Taiwanese carriers announced Wednesday that all their flights to Osaka will be canceled the following day as the airport there remained closed due to massive flooding caused by
China Airlines (CAL), EVA Airways and Tigerair Taiwan, which had all canceled their flights to Kansai International Airport on Wednesday, said they will not resume flights there on Thursday.
Nearly 500 Taiwanese tourists stranded in Japan due to storm
A total of 493 tourists in 18 groups from Taiwan are stranded in Japan in the wake of massive flight disruptions caused by Typhoon Jebi, Taiwan’s Tourism Bureau said Wednesday.
There are another 632 tourists in 20 groups from Taiwan who have already canceled their trips due to the storm, which forced a closure of the Kansai International Airport from the previous day.
Taipower readies 2nd batch of nuclear fuel rods for U.S. return
A convoy of 12 vehicles believed to be carrying a second batch of unused fuel rod bundles purchased for the fourth nuclear power plant in New Taipei City were seen arriving at a pier in Keelung Port at around 1 a.m. Wednesday morning.
Although state-run Taiwan Power Company (Taipower) declined to confirm or deny reports, the convoy was escorted by more than 200 police officers and over 100 police cars, departing Longmen Nuclear Power Plant in New Taipei’s Gongliao District at midnight.

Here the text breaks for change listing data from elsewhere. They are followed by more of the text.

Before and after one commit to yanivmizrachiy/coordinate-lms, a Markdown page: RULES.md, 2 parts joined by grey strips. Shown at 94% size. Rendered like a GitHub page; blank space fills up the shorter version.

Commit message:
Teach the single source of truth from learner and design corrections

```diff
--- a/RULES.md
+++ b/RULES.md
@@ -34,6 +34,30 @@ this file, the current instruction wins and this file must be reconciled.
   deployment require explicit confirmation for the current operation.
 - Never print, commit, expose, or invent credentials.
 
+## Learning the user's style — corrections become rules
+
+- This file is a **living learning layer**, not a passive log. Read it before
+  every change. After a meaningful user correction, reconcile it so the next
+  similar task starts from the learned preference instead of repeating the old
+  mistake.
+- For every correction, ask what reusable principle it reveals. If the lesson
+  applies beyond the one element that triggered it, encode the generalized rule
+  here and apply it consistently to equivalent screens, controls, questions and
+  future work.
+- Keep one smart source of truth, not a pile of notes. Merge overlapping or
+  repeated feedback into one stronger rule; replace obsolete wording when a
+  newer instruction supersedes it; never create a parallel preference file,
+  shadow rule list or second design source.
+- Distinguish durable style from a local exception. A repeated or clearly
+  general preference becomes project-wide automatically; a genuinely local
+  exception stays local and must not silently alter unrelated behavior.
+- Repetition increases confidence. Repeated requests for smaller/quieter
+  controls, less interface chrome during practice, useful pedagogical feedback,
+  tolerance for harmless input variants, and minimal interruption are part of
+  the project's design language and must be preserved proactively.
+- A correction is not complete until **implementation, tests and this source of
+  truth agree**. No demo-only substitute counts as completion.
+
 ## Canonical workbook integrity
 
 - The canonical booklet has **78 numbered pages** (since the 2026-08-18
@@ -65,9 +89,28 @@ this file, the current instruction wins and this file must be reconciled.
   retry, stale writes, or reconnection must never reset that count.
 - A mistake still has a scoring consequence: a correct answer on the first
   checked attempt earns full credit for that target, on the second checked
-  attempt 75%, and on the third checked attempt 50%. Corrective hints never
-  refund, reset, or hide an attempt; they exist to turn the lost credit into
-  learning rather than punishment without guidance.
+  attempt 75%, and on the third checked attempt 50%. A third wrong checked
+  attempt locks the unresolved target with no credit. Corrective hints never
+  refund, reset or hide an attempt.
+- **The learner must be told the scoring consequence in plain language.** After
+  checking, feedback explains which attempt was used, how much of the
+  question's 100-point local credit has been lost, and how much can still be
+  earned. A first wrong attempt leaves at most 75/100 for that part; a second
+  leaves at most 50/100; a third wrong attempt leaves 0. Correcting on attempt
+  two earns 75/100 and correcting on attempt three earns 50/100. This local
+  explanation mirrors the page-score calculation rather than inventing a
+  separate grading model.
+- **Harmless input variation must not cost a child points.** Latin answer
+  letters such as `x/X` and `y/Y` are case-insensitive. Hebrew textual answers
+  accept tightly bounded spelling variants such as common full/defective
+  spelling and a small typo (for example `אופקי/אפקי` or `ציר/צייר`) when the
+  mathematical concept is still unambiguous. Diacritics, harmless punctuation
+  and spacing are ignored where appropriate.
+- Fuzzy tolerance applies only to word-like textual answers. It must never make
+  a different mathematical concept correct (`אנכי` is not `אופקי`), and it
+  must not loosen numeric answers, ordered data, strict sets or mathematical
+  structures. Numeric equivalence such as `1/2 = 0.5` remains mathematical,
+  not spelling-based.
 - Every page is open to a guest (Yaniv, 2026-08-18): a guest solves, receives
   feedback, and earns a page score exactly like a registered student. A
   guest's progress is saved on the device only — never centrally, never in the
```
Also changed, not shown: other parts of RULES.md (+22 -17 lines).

The cargo is expected to be loaded onto a ship in Keelung and returned to the U.S. later this month.
Seven more dengue fever cases reported in Taiwan
Taiwan recorded another seven cases of dengue fever Wednesday, bringing the total number so far this year to 81 and prompting stronger calls by the relevant authorities for greater public cooperation to prevent the spread of the mosquito-borne disease in the peak season.
The seven new patients, six in Taichung and one in Kaohsiung, are between the ages of 40 and 70, according to the Centers for Disease Control (CDC).
Cases of parents abused by children rises to 8,000 per year in Taiwan
The number of domestic violence reports involving adult children who beat up their parents has surged to about 8,000 per year over the past two to three years in Taiwan from an average of 3,000 annually in the past, a Ministry of Health and Welfare (MOHW) official said Wednesday.
According to MOHW statistics, the ministry receives 130,000 reports of domestic violence cases each year, which, after the deduction of repeat reports, reached some 90,000- 100,000 suspected victims.
Fifty-five percent of the victims were people who suffer from partner violence, 13 percent were abused children or teenagers, 17 percent were victims of violence by extended family members, and 15 percent were abused parents or grandparents, the tallies show.